● BRIEF: Below are records; report the number of lines among them that include the word "Area", and nothing further.

(Records drawn from a dataset)
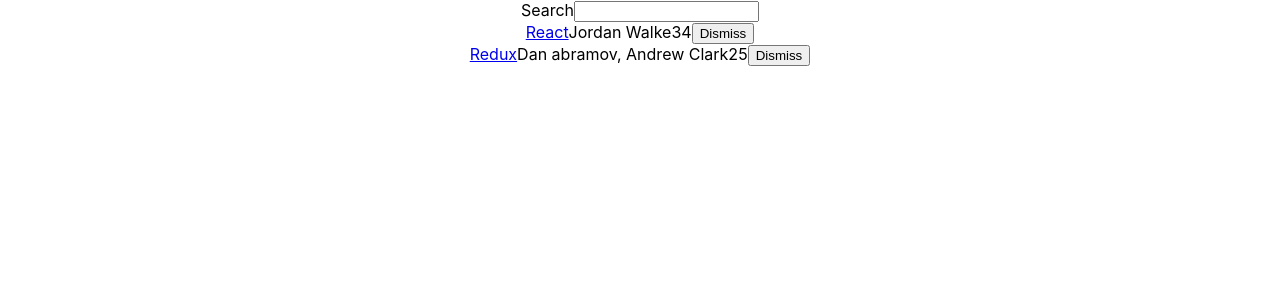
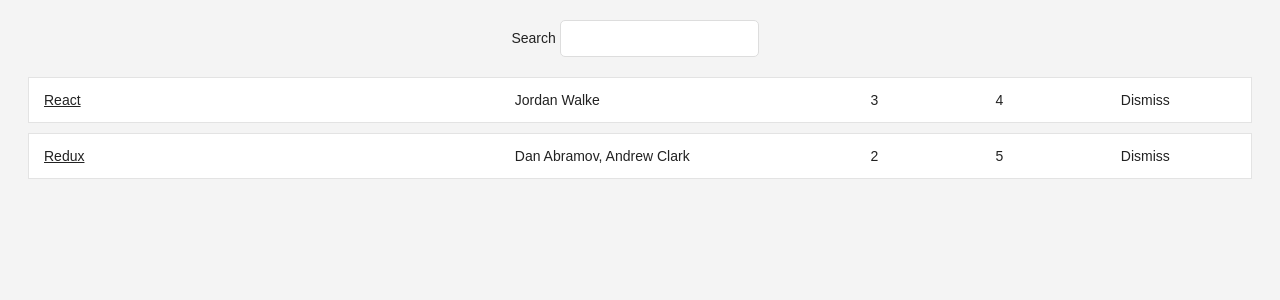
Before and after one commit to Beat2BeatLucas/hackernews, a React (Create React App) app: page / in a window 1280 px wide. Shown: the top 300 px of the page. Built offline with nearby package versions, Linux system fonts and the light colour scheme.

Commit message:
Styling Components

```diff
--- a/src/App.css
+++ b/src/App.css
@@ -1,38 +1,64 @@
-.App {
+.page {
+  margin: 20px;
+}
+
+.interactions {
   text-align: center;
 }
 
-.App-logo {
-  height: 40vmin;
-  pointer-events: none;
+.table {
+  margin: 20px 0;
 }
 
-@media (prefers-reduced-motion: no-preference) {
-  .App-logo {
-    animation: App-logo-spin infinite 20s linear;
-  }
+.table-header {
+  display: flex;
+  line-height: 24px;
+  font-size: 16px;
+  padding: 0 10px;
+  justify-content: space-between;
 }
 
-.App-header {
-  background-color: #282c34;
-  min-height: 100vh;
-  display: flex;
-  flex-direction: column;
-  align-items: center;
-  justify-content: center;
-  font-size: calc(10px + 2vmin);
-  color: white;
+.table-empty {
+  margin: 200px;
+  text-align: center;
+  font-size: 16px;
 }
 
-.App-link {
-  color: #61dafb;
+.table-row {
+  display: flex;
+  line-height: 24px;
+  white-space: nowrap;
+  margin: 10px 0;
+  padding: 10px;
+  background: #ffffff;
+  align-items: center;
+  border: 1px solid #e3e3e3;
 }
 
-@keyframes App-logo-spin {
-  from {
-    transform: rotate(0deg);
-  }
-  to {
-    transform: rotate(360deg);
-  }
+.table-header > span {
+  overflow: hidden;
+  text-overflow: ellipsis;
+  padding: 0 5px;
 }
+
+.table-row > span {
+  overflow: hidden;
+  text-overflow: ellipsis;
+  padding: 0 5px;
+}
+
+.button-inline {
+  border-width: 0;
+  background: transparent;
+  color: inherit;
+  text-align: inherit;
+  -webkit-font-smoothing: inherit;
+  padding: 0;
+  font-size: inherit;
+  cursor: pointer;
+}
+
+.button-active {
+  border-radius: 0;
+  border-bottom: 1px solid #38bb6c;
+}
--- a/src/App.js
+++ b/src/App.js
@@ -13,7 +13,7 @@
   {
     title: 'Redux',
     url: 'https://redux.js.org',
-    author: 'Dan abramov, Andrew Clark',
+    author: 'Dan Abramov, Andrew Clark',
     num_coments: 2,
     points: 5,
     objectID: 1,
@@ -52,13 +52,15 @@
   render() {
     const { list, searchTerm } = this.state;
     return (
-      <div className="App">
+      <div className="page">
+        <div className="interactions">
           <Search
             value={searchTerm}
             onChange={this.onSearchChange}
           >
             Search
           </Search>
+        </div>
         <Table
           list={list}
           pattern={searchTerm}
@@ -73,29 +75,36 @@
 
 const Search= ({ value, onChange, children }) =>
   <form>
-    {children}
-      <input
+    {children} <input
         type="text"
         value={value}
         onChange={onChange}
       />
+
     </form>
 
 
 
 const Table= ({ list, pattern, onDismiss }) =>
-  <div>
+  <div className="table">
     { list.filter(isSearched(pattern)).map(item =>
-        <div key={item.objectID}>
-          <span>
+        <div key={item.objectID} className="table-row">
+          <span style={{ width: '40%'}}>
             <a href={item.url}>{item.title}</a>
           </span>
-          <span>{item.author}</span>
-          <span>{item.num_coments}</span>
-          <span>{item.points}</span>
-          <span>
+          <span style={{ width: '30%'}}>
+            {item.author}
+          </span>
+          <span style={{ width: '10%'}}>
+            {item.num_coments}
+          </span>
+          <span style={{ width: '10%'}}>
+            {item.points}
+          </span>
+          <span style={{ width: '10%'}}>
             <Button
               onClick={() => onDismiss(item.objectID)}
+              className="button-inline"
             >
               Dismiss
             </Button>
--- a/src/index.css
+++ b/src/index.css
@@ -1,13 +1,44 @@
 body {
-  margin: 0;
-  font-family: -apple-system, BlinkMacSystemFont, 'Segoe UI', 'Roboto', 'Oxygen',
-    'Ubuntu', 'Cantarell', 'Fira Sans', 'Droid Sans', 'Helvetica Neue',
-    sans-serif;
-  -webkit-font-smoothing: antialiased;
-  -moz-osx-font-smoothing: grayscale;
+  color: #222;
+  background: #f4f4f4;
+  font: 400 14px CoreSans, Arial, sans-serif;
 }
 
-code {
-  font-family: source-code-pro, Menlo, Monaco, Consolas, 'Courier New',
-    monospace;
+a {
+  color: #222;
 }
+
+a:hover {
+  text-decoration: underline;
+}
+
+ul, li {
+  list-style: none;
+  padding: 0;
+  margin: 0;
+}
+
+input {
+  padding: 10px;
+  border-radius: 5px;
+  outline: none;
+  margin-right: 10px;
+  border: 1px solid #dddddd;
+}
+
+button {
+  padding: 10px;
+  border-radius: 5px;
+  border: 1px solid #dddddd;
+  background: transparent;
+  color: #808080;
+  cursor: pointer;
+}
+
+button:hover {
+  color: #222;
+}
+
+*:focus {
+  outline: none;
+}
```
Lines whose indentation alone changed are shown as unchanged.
...
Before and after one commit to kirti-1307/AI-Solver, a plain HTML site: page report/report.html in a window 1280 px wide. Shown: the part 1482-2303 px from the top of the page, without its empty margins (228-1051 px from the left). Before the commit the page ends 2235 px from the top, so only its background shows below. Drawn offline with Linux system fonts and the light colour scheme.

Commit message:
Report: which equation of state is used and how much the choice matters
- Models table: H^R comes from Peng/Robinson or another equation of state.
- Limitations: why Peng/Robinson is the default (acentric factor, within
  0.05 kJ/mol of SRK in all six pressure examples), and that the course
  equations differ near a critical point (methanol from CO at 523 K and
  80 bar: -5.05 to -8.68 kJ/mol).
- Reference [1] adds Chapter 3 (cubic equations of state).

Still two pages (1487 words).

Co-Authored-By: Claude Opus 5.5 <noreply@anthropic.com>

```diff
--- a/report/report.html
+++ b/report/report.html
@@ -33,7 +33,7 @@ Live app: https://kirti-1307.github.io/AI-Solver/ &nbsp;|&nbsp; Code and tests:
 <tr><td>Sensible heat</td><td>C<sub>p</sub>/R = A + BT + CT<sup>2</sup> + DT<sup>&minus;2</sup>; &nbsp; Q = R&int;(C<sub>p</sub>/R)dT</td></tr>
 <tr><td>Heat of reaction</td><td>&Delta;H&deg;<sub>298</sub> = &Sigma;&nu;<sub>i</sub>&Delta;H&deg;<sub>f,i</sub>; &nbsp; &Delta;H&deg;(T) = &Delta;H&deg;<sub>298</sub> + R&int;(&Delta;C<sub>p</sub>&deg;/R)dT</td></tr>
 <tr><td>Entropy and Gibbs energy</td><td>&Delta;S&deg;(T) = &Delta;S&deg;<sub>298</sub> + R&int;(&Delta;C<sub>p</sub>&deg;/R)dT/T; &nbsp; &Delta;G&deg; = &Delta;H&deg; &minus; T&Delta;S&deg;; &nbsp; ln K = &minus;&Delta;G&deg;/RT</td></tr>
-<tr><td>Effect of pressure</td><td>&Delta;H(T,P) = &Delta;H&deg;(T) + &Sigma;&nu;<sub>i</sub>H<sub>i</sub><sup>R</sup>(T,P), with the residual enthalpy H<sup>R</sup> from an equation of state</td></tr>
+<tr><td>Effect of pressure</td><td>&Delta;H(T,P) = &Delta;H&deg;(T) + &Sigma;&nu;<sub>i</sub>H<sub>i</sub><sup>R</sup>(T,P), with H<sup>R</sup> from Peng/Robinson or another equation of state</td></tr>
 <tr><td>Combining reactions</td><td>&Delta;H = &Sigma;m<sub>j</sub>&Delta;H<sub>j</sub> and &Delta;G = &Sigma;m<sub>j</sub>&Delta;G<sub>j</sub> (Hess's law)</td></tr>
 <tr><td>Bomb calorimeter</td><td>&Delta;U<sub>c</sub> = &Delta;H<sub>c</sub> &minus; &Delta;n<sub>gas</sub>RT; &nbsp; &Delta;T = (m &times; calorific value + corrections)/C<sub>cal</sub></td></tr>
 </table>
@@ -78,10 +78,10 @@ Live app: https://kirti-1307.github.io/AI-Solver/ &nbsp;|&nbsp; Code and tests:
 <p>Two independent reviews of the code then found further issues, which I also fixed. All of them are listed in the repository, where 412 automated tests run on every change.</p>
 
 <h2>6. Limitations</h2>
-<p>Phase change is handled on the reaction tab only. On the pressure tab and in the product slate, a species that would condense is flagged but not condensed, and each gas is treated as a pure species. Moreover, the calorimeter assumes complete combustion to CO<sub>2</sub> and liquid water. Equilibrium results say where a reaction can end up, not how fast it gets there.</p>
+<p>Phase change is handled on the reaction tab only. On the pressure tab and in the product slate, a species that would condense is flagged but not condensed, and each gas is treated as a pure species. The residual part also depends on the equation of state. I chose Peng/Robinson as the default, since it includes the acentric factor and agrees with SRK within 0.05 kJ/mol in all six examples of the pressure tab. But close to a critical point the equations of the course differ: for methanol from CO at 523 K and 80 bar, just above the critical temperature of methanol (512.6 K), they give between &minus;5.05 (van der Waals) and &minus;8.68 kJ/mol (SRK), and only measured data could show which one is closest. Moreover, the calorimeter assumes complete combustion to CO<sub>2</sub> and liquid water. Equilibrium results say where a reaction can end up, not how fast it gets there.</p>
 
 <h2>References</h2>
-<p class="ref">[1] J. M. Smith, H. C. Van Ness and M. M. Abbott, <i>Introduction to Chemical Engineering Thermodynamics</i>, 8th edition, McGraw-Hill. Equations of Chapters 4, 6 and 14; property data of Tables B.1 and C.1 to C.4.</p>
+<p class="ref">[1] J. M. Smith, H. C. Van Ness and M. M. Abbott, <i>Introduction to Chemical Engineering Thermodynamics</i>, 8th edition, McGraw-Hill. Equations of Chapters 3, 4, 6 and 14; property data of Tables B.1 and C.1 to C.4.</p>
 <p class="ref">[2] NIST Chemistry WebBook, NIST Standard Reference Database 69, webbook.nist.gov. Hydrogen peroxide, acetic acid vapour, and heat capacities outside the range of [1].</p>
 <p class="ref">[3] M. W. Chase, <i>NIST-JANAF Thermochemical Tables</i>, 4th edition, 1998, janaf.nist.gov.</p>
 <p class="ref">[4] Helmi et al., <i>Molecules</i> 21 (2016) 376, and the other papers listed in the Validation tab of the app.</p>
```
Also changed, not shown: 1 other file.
==
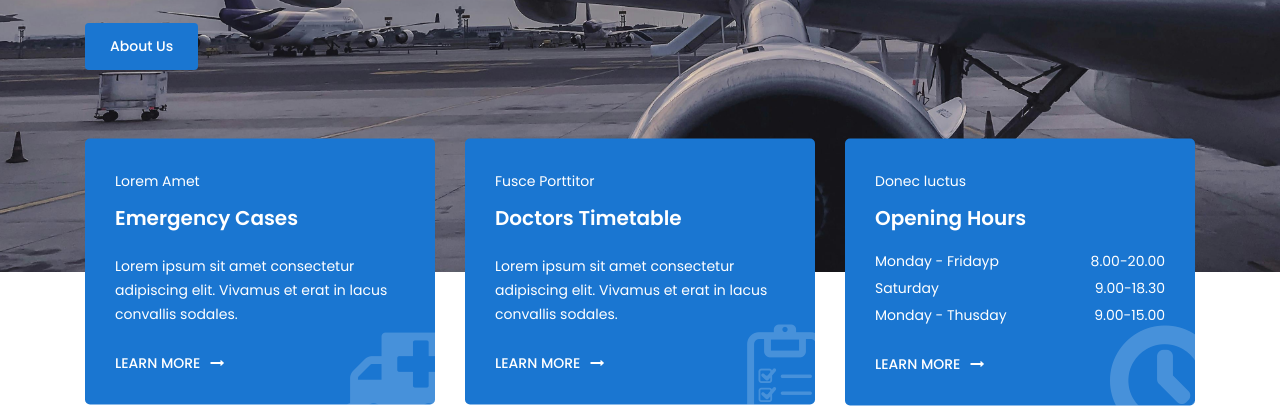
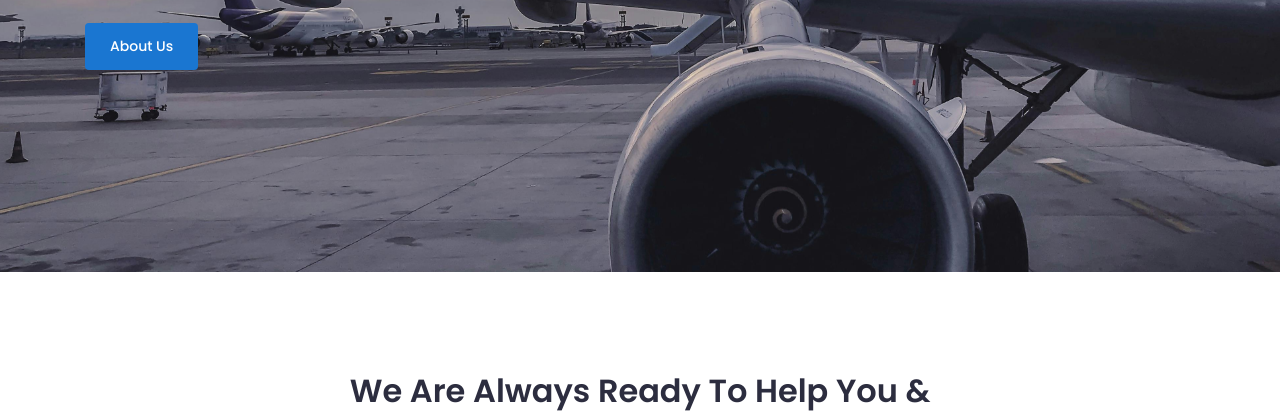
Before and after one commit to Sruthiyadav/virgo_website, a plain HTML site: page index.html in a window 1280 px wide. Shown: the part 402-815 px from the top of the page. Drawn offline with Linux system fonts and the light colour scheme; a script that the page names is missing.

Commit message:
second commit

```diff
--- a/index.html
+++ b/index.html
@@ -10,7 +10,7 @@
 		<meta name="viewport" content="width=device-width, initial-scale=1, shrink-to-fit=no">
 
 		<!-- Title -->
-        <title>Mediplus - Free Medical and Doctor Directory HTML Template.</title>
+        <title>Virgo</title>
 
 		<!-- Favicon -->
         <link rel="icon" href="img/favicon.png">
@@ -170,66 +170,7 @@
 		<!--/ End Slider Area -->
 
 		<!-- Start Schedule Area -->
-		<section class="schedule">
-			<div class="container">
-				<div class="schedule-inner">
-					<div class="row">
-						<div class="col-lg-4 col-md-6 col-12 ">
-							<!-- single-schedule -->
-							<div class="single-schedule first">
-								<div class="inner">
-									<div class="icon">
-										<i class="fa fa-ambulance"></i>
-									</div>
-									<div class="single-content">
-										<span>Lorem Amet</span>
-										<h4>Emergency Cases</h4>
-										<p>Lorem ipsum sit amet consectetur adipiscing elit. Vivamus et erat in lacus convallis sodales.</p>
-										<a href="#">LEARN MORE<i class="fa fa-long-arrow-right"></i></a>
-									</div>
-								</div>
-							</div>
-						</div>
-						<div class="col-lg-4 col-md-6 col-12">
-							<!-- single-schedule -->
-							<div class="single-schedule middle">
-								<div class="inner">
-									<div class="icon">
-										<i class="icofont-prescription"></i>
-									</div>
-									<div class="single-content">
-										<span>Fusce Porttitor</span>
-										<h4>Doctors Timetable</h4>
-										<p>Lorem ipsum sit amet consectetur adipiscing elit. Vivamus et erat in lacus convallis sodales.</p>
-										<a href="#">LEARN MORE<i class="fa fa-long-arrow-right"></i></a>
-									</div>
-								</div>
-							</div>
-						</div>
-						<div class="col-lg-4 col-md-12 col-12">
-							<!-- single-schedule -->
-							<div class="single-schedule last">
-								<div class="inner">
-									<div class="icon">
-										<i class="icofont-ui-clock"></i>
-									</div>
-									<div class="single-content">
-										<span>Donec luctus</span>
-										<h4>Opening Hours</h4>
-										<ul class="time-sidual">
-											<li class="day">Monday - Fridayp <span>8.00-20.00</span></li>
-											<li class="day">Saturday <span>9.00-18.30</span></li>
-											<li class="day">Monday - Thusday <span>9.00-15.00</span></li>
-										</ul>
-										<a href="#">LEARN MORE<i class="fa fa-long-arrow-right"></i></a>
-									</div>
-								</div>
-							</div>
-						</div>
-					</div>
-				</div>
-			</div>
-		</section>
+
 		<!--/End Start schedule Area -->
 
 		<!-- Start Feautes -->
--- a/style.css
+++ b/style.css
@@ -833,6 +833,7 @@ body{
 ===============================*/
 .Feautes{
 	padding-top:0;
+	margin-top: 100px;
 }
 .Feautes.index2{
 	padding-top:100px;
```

● ANSWER TO THE EXERCISE: 3